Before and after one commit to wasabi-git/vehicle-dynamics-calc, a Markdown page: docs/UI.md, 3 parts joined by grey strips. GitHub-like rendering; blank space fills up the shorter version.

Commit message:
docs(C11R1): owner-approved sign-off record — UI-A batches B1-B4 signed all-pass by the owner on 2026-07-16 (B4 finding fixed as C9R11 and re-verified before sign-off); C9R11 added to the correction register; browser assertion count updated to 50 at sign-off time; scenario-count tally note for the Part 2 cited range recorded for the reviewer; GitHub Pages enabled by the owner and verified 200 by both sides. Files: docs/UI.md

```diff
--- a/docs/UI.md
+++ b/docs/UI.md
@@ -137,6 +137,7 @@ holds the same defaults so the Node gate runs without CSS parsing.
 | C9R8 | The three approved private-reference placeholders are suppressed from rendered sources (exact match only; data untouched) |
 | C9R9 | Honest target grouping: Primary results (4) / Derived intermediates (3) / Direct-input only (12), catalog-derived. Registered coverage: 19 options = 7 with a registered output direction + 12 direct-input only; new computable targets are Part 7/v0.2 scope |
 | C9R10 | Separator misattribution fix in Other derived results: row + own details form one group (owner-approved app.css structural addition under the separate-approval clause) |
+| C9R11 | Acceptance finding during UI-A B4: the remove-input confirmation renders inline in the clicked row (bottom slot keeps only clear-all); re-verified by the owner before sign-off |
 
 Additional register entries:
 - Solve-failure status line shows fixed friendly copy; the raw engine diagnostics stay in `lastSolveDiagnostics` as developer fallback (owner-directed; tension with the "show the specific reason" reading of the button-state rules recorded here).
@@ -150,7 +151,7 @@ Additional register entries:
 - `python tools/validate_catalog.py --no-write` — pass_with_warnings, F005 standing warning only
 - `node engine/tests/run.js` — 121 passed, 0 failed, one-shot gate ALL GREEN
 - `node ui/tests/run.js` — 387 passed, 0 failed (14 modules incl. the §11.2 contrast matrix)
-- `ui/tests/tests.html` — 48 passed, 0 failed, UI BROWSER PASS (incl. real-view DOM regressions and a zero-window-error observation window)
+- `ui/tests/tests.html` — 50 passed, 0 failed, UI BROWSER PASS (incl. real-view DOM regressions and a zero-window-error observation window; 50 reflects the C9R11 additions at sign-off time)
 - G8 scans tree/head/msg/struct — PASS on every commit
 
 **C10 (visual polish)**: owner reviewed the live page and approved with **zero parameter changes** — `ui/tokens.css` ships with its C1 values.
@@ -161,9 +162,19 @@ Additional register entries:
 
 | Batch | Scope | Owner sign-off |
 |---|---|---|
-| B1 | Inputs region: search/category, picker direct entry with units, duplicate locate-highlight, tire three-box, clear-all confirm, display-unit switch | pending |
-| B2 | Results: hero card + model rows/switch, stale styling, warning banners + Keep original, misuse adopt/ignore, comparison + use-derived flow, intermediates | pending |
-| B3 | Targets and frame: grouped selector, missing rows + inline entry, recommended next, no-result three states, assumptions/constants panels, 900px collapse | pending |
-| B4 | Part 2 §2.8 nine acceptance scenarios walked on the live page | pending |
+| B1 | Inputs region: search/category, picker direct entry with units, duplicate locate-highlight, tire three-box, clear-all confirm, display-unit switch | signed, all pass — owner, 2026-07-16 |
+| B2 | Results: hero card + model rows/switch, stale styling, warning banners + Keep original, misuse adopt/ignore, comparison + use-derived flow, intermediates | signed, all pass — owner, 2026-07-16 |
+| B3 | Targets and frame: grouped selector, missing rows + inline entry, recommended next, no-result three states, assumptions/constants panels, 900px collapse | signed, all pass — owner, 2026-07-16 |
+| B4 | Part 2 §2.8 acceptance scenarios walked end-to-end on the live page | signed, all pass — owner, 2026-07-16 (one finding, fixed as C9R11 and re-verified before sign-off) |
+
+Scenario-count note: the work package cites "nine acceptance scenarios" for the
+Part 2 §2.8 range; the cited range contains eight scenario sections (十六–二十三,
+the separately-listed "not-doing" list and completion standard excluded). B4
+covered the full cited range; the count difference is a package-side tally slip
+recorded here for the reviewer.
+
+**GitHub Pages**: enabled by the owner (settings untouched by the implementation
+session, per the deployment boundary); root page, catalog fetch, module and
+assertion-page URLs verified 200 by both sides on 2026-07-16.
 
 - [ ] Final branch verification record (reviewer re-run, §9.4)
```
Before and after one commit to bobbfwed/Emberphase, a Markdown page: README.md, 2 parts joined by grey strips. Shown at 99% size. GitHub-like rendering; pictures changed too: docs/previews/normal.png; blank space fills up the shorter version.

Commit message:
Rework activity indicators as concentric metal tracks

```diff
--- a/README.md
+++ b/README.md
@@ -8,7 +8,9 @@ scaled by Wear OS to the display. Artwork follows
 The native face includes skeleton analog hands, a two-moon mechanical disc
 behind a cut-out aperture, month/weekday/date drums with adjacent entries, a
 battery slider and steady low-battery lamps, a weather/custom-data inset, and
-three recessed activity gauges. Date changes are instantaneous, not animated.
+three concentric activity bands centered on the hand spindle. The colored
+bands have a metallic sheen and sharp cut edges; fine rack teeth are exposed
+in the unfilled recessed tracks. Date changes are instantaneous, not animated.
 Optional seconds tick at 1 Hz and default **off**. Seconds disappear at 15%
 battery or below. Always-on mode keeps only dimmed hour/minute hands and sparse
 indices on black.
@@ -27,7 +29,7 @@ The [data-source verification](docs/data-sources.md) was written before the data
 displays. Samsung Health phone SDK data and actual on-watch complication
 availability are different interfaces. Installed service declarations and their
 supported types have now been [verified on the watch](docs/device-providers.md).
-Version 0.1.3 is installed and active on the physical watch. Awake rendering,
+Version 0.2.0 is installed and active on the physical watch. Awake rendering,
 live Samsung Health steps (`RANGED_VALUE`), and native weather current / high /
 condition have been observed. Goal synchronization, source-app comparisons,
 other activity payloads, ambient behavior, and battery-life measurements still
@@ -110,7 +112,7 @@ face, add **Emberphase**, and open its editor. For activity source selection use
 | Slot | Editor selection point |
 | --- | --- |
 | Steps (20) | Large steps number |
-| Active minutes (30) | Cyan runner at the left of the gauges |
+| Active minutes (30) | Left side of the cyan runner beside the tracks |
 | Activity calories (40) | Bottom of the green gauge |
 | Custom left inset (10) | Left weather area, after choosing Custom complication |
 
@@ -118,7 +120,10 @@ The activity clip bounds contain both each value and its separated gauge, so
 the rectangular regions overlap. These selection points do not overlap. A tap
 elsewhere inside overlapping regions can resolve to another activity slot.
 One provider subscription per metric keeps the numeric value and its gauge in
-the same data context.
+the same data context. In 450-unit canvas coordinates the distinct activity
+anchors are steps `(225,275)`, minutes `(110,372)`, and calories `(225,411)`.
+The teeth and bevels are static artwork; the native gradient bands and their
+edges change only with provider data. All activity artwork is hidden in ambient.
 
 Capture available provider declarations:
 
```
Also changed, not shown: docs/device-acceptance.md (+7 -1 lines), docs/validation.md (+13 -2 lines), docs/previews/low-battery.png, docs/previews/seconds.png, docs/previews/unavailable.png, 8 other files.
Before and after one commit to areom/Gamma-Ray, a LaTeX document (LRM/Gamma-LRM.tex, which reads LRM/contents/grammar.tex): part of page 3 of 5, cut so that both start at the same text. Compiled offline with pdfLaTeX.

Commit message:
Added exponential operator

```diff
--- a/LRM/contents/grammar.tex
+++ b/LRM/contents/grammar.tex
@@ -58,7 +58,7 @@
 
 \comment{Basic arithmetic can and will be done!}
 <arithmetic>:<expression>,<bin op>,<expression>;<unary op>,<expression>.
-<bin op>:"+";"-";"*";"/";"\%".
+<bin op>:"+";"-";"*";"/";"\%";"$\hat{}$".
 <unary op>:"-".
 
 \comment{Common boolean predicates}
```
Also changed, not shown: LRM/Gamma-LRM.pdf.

_____

What to produce:
Read the listing line by line, and copy each line in which the word "warning" is found.

Written answer:
 - `python tools/validate_catalog.py --no-write` — pass_with_warnings, F005 standing warning only
-| B2 | Results: hero card + model rows/switch, stale styling, warning banners + Keep original, misuse adopt/ignore, comparison + use-derived flow, intermediates | pending |
+| B2 | Results: hero card + model rows/switch, stale styling, warning banners + Keep original, misuse adopt/ignore, comparison + use-derived flow, intermediates | signed, all pass — owner, 2026-07-16 |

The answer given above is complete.